**PROBLEM DESCRIPTION**
Wherever "ipynb" appears in a line of the listing, report that line.

**DATASET RECORDS**
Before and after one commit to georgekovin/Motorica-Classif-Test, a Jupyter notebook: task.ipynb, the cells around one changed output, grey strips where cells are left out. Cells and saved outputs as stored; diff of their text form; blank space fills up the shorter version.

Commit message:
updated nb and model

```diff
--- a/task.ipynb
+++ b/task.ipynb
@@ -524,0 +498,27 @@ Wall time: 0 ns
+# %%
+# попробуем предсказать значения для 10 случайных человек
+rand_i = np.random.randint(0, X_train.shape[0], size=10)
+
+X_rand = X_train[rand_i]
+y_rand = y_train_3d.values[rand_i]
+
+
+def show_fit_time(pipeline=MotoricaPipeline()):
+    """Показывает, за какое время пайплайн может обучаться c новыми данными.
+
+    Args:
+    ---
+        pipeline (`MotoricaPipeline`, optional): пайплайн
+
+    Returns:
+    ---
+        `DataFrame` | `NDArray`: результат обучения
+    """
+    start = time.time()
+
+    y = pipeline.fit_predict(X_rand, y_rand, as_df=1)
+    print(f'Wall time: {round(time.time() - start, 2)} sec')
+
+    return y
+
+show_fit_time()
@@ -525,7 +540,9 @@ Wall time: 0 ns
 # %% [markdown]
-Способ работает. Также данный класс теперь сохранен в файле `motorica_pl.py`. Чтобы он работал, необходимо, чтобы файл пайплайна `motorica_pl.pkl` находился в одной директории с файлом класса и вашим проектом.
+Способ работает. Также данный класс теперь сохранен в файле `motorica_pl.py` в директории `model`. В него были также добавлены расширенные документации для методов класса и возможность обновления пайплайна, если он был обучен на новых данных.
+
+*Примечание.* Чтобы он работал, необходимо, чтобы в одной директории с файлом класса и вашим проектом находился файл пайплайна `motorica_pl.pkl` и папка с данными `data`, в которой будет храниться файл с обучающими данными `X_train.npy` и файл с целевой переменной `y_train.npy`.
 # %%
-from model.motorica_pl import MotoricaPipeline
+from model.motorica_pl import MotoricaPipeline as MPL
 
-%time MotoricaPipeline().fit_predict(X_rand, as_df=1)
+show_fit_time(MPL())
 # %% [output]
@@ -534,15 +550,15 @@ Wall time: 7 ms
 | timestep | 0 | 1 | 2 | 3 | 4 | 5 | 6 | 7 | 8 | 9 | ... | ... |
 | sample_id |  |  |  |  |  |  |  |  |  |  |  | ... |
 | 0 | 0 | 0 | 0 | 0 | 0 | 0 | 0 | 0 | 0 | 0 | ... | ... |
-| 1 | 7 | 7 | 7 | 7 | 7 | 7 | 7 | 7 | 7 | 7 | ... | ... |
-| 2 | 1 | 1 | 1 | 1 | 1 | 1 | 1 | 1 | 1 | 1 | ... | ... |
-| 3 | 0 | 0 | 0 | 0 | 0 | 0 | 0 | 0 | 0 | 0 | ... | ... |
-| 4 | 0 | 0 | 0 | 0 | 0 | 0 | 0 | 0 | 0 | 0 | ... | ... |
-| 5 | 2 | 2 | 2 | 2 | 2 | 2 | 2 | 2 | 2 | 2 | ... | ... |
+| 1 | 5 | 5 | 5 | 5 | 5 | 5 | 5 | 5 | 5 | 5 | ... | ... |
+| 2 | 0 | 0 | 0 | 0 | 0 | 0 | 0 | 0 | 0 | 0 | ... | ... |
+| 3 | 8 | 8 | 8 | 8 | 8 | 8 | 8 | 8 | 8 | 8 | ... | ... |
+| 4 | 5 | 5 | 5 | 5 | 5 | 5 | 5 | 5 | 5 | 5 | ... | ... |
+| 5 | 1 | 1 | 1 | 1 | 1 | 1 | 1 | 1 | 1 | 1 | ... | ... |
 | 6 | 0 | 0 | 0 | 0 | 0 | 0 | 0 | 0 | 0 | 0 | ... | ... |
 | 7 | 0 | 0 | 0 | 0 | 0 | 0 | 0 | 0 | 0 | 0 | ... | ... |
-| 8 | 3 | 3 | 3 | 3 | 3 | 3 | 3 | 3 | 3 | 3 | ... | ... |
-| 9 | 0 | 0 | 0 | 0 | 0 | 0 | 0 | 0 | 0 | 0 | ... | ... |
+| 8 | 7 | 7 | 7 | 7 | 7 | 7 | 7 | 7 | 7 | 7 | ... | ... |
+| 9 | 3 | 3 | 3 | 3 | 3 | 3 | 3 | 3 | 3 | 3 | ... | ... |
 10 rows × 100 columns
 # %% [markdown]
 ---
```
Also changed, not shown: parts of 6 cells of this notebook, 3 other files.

**TASK RESULT**
Before and after one commit to georgekovin/Motorica-Classif-Test, a Jupyter notebook: task.ipynb, the cells around one changed output, grey strips where cells are left out. Cells and saved outputs as stored; diff of their text form; blank space fills up the shorter version.
--- a/task.ipynb
+++ b/task.ipynb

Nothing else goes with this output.